The ChallengeThe cost of mineral nutrients such as phosphorous and nitrogen is rising, as a result of the finite supply of easily accessible phosphorous, higher energy costs, and a growing world population. This is resulting in a bigger demand for the recovery of these nutrients. Huge quantities of these nutrients are commonly found in wastewater treatment sludge, digestate, manure, and similar products. Recovering nutrients from these sources is an efficient way of closing the material cycle, and could potentially allow for these substances to be used indefinitely, at the same time as producing less waste. However, this process is subject to technical, organisational and legal uncertainties.
The SolutionRoyal HaskoningDHV led a consortium of key industry players to form a new consortium called the ‘Nutrient Clearing House’. The consortium will work together to recover nutrients from sludge, manure, digestate and the like in Flanders and has a market-driven focus in doing so.
The Nutrient Clearing House uses large-scale hub-based infrastructure, and has a central plant for the production these nutrients, which are environmentally positive and are stripped of any connotation with the products that they were sourced from.

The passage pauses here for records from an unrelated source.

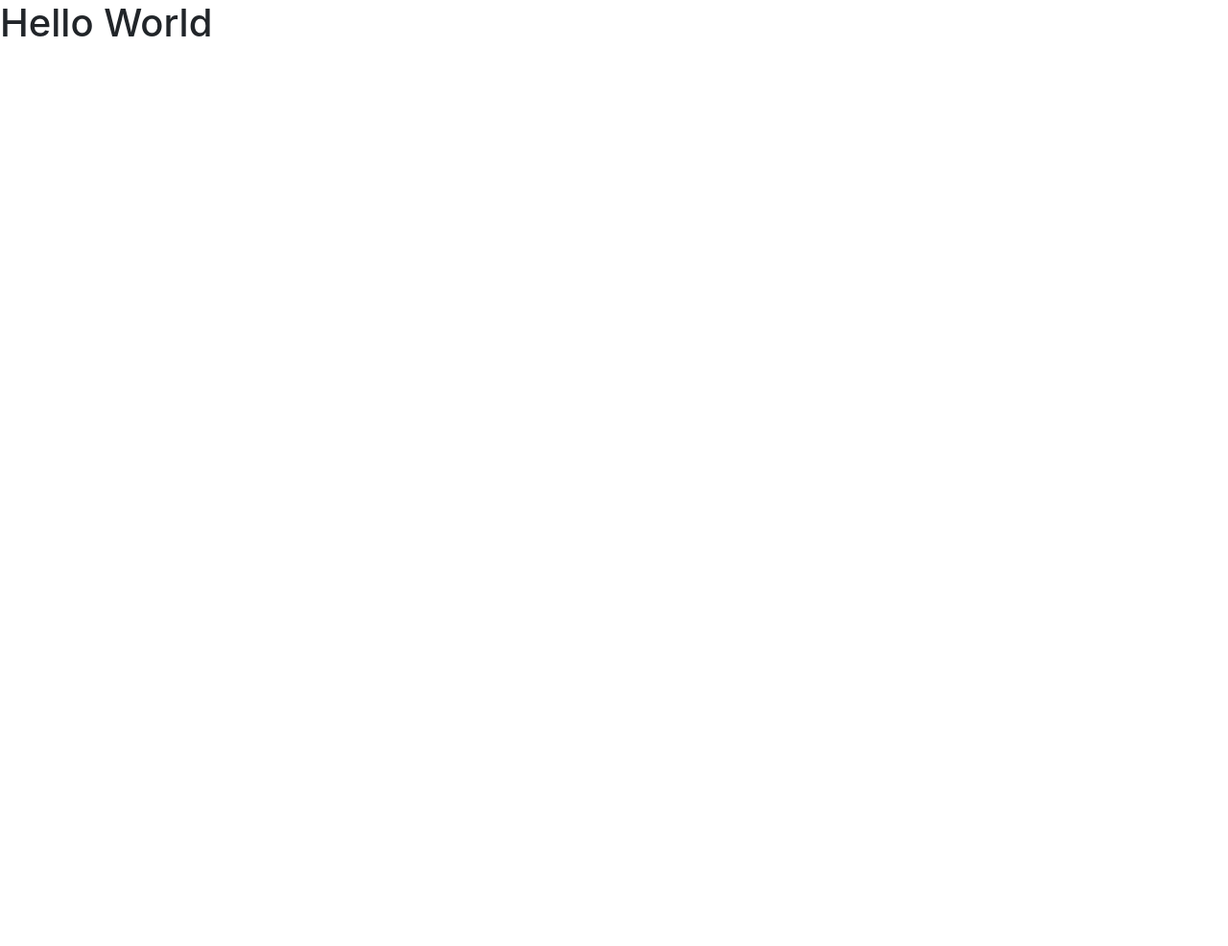
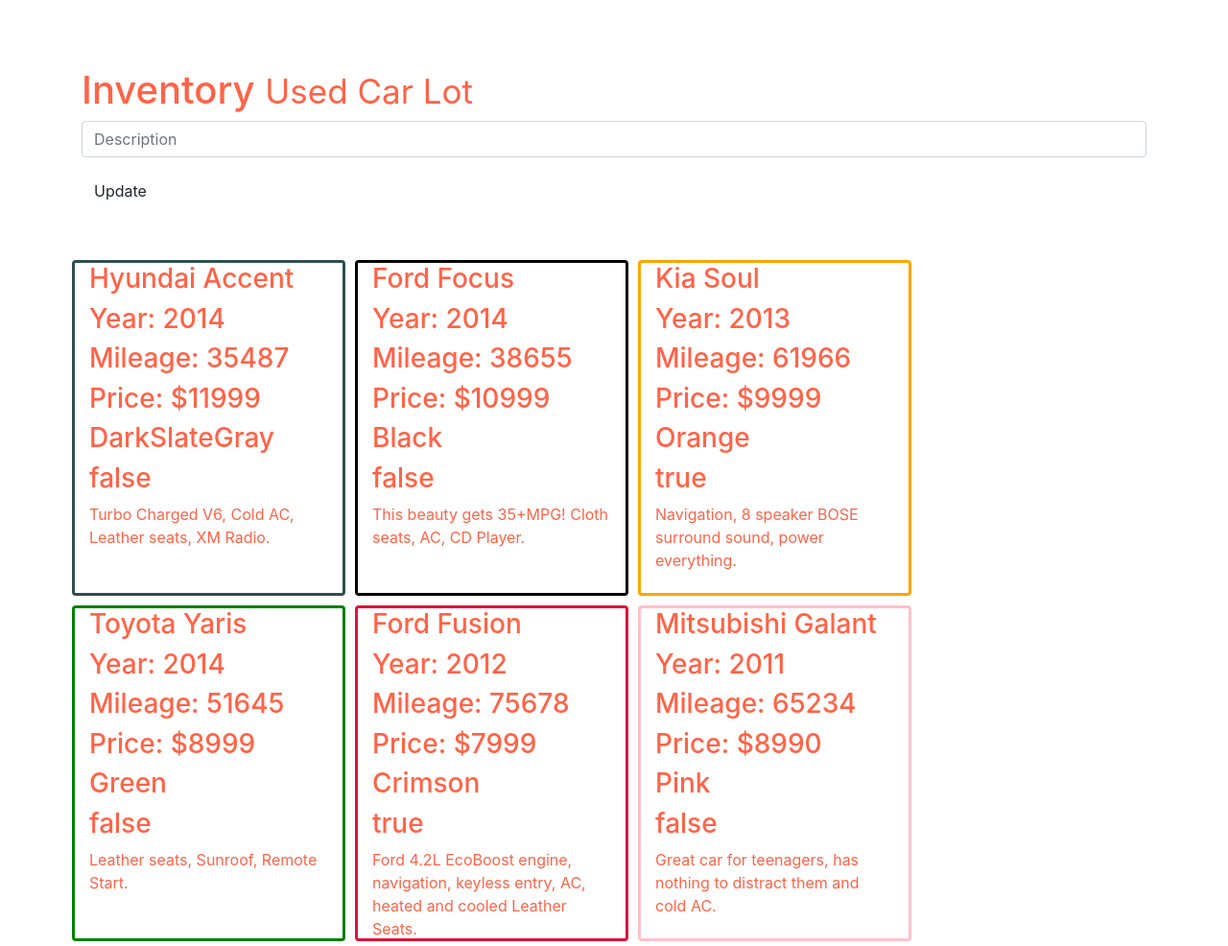
Before and after one commit to csmalley89/spaQuizCLone, a plain HTML site: page index.html in a window 1280 px wide. Shown: the whole page at 96% size. Before the commit the page ends 800 px from the top, so only its background shows below. Drawn offline with nearby package versions, Linux system fonts and the light colour scheme.

Commit message:
working version of quiz

```diff
--- a/carLot.js
+++ b/carLot.js
@@ -0,0 +1,19 @@
+var CarLot = (function () {
+  var inventory = [];
+
+  return {
+    getInventory: function () {
+      return inventory
+    },
+    loadInventory: function (callback) {
+      var inventoryLoader = new XMLHttpRequest();
+        inventoryLoader.open('GET', 'inventory.json')
+        inventoryLoader.addEventListener("load", function () {
+          inventory = JSON.parse(this.responseText).cars
+          callback(inventory);
+      });
+        inventoryLoader.send()
+    }
+  };
+
+})();
--- /dev/null
+++ b/events.js
@@ -0,0 +1,16 @@
+CarLot =(function(carLot){
+  carLot.activateEvents = function() {
+    var cards = document.querySelectorAll(".card")
+    cards.forEach(function(card){
+      card.addEventListener('click', function(evt){
+        var userInput = document.querySelector('#userInput')
+        userInput.value = ''
+        userInput.focus()
+        CarLot.resetCards(cards)
+        CarLot.styleCard(card, "pink")
+        CarLot.mirrorText(card, userInput)
+      })
+    })
+  }
+  return carLot;
+})(CarLot);
--- a/index.html
+++ b/index.html
@@ -3,19 +3,38 @@
   <head>
     <meta charset="utf-8">
     <meta name="viewport" content="width=device-width, initial-scale=1">
-    <title>Title Page</title>
+    <title>SPA Quiz Clone</title>
     <link rel="stylesheet" href="https://cdn.rawgit.com/twbs/bootstrap/v4-dev/dist/css/bootstrap.css">
+    <link rel="stylesheet" href="quiz.css">
   </head>
   <body>
-    <h1 class="text-xs-center">Hello World</h1>
+    <div class="container">
+      <div class="page-header">
+        <h1>Inventory <small>Used Car Lot</small></h1>
+          <div class="navbar-form navbar-left" role="search">
+            <div class="form-group">
+              <input type="text" class="form-control" id="userInput" placeholder="Description">
+            </div>
+          <button type="button" class="btn btn-default" id="saveButton">Update</button>
+        </div>
+      </div>
+    <br><br>
+    <div id="carContainer"></div>
+    </div>
+
+
 
 
 
 
 
     <!-- jQuery -->
-    <script src="https://ajax.googleapis.com/ajax/libs/jquery/2.1.4/jquery.min.js"></script>
+  <script src="https://ajax.googleapis.com/ajax/libs/jquery/2.1.4/jquery.min.js"></script>
     <!-- Bootstrap JavaScript -->
-    <script src="https://cdn.rawgit.com/twbs/bootstrap/v4-dev/dist/js/bootstrap.js"></script>
+<!--     <script src="https://cdn.rawgit.com/twbs/bootstrap/v4-dev/dist/js/bootstrap.js"></script> -->
+  <script src="carLot.js"></script>
+  <script src="quiz.js"></script>
+  <script src="events.js"></script>
+  <script src="style.js"></script>
   </body>
 </html>
--- a/inventory.json
+++ b/inventory.json
@@ -0,0 +1,64 @@
+{
+  "cars": [
+    {
+      "make": "Hyundai",
+      "model": "Accent",
+      "year": "2014",
+      "price": "11999",
+      "color": "DarkSlateGray",
+      "mileage": "35487",
+      "purchased": false,
+      "description": "Turbo Charged V6, Cold AC, Leather seats, XM Radio."
+    },
+    {
+      "make": "Ford",
+      "model": "Focus",
+      "year": "2014",
+      "price": "10999",
+      "color": "Black",
+      "mileage": "38655",
+      "purchased": false,
+      "description": "This beauty gets 35+MPG! Cloth seats, AC, CD Player."
+    },
+    {
+      "make": "Kia",
+      "model": "Soul",
+      "year": "2013",
+      "price": "9999",
+      "color": "Orange",
+      "mileage": "61966",
+      "purchased": true,
+      "description": "Navigation, 8 speaker BOSE surround sound, power everything."
+    },
+    {
+      "make": "Toyota",
+      "model": "Yaris",
+      "year": "2014",
+      "price": "8999",
+      "color": "Green",
+      "mileage": "51645",
+      "purchased": false,
+      "description": "Leather seats, Sunroof, Remote Start."
+    },
+    {
+      "make": "Ford",
+      "model": "Fusion",
+      "year": "2012",
+      "price": "7999",
+      "color": "Crimson",
+      "mileage": "75678",
+      "purchased": true,
+      "description": "Ford 4.2L EcoBoost engine, navigation, keyless entry, AC, heated and cooled Leather Seats."
+    },
+    {
+      "make": "Mitsubishi",
+      "model": "Galant",
+      "year": "2011",
+      "price": "8990",
+      "color": "Pink",
+      "mileage": "65234",
+      "purchased": false,
+      "description": "Great car for teenagers, has nothing to distract them and cold AC."
+    }
+  ]
+}
--- a/quiz.css
+++ b/quiz.css
@@ -0,0 +1,17 @@
+body {
+  padding-top: 70px;
+  color: tomato;
+}
+
+div.card {
+  margin: 5px;
+  border: 3px solid;
+  width: 290px;
+  height: 350px;
+  box-sizing: border-box;
+}
+
+div.pink {
+  background-color: pink;
+  border: 6px solid;
+}
--- a/quiz.js
+++ b/quiz.js
@@ -0,0 +1,36 @@
+(function(){
+  function populatePage (inventory) {
+    var output = document.getElementById('carContainer');
+    var results = "";
+
+    // Loop over the inventory and populate the page
+
+    inventory.forEach(function(car, i){
+      if (i % 3 === 0) {
+        results += `<div class="row">`
+    }
+      results += `
+      <div class="card col-md-3" style="border-color:${car.color}">
+      <h3>${car.make} ${car.model}</h3>
+      <h3>Year: ${car.year}</h3>
+      <h3>Mileage: ${car.mileage}</h3>
+      <h3>Price: $${car.price}</h3>
+      <h3>${car.color}</h3>
+      <h3>${car.purchased}</h3>
+      <p>${car.description}</p>
+      </div>`
+
+      if ((i + 1) % 3 === 0) {
+    results += `</div>`
+    }
+    })
+    output.innerHTML = results
+
+    // Now that the DOM is loaded, establish all the event listeners needed
+    CarLot.activateEvents();
+  }
+
+  // Load the inventory and send a callback function to be
+  // invoked after the process is complete
+  CarLot.loadInventory(populatePage);
+})();
--- /dev/null
+++ b/style.js
@@ -0,0 +1,19 @@
+CarLot = (function(carLot){
+  carLot.resetCards = function(cards){
+    cards.forEach(function(card){
+      card.classList.remove('pink')
+
+    })
+  }
+  carLot.styleCard = function(card, pink){
+    card.classList.add(pink)
+  }
+  carLot.mirrorText = function(card, userInput){
+    userInput.addEventListener('keyup', function(){
+      if (card.classList.contains('pink')){
+        card.querySelector('p').innerHTML = userInput.value
+      }
+    })
+  }
+  return carLot
+})(CarLot)
```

As part of the consortium, we’ve implemented innovative approaches throughout this project, including:
- Taking a demand-led perspective on the market. Starting from the current market and emphasizing its questions and demands, we have focused on a limited number of end products with a guaranteed demand on the market. This has demonstrated the economic incentive of the project, as we have been able to demonstrate demand against the finite resources available.
- Focusing on the end-user, and adapting our approach to achieve what they need, in terms of logistics and specification. We’ve done this by combining technologies and stakeholders – working together to achieve an efficient result.
- Scaling up the technologies in order to meet demand, produce the nutrients in greater volumes, and increase profit margins. Currently, the industry is only operating on a small-scale basis, which is costly and inefficient.
The OutcomeWe have produced a viable business plan, which will allow the consortium to take the next steps towards the implementation of a Nutrient Clearing House in Flanders. Royal HaskoningDHV is responsible for facilitating and moderating the consortium in the next implementation phases.
The first phase will be the development and implementation of a pilot plant, and the final step will be the construction and operation of a large full-scale Nutrient Clearing House, which will produce environmentally-positive products with strong market value.
The economic and social benefits of this new approach include reduced costs for the suppliers of the waste streams (e.g. farmers), leading onto economic benefits for the involved nutrient processing partners, as well as providing overall environmental benefits.